Microsoft and Apple are said to be discussing a deal that would see Microsoft Bing become the default search engine on Apple's iPhone.
The move, according to a published report, would result in the ouster of Google as the main search portal on the iPhone.
Apple may be looking to ditch Google from its devices in response to Google's launch of an iPhone competitor, dubbed Nexus One, earlier this month, according to BusinessWeek. The story said Microsoft might also be looking to make Bing the default search tool on Apple's Safari Web browser.
Like the iPhone, the Nexus One features downloadable apps and an interactive touch screen. But unlike Apple, Google plans to sell an open version of the $529 phone that's not linked to a specific carrier.
"Apple and Google know the other is their primary enemy," said an anonymous source quoted by BusinessWeek in a story published Wednesday. The magazine said the source had knowledge of Apple's plans.

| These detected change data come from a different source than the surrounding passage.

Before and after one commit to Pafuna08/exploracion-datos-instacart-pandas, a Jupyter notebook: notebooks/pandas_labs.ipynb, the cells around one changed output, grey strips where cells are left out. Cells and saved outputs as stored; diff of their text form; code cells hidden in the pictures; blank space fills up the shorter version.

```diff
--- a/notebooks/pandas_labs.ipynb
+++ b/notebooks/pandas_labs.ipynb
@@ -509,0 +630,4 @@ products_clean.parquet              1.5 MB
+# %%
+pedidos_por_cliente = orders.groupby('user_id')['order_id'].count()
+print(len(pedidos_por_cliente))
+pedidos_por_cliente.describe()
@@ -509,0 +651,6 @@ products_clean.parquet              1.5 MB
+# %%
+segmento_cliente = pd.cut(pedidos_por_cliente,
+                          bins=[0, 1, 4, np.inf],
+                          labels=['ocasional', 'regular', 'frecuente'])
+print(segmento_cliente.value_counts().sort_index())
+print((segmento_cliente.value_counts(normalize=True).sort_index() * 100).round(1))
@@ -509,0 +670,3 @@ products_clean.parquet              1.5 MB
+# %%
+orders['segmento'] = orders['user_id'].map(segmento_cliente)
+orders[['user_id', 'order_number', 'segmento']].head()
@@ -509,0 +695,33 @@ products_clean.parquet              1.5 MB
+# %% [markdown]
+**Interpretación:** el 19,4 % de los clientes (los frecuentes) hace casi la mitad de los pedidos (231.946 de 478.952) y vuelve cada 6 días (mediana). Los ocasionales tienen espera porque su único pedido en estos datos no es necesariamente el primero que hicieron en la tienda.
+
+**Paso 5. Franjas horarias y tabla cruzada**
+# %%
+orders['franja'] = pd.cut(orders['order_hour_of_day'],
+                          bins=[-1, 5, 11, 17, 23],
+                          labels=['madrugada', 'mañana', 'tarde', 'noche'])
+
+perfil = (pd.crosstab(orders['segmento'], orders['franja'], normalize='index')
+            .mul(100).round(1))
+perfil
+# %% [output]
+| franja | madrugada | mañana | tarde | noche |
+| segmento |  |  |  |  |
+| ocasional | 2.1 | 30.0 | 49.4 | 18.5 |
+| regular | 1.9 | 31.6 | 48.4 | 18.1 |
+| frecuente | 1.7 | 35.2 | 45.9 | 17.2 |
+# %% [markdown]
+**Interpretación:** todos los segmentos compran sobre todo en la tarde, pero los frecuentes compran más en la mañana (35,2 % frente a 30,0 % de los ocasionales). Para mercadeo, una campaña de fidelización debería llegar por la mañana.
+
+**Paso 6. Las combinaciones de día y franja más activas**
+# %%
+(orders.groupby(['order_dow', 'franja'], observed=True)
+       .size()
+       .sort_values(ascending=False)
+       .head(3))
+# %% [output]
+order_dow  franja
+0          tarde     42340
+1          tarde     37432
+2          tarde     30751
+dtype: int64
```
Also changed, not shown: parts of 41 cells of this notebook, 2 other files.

It was not immediately clear how much traffic the iPhone generates for Google, but the number could be significant as the iPhone dominates the North American mobile device market.
Microsoft and Apple officials didn't comment for the story.
If such a deal plays out, it could provide a marked boost for Microsoft's search business. Bing captured just 10.7% of all U.S. search traffic in December, according to market watcher Comscore, while Google, the number one player, took 65.7% of all traffic. Second place Yahoo grabbed 17.3%.
Microsoft already has a deal in place to add Bing to Yahoo's Web pages.
Microsoft shares were off 2.03%, to $30.47, in morning trading Wednesday. Apple was down 1.65%, to $211.49, while Google was off by 1.41%, to $579.35, as the markets opened lower on concerns about bank earnings.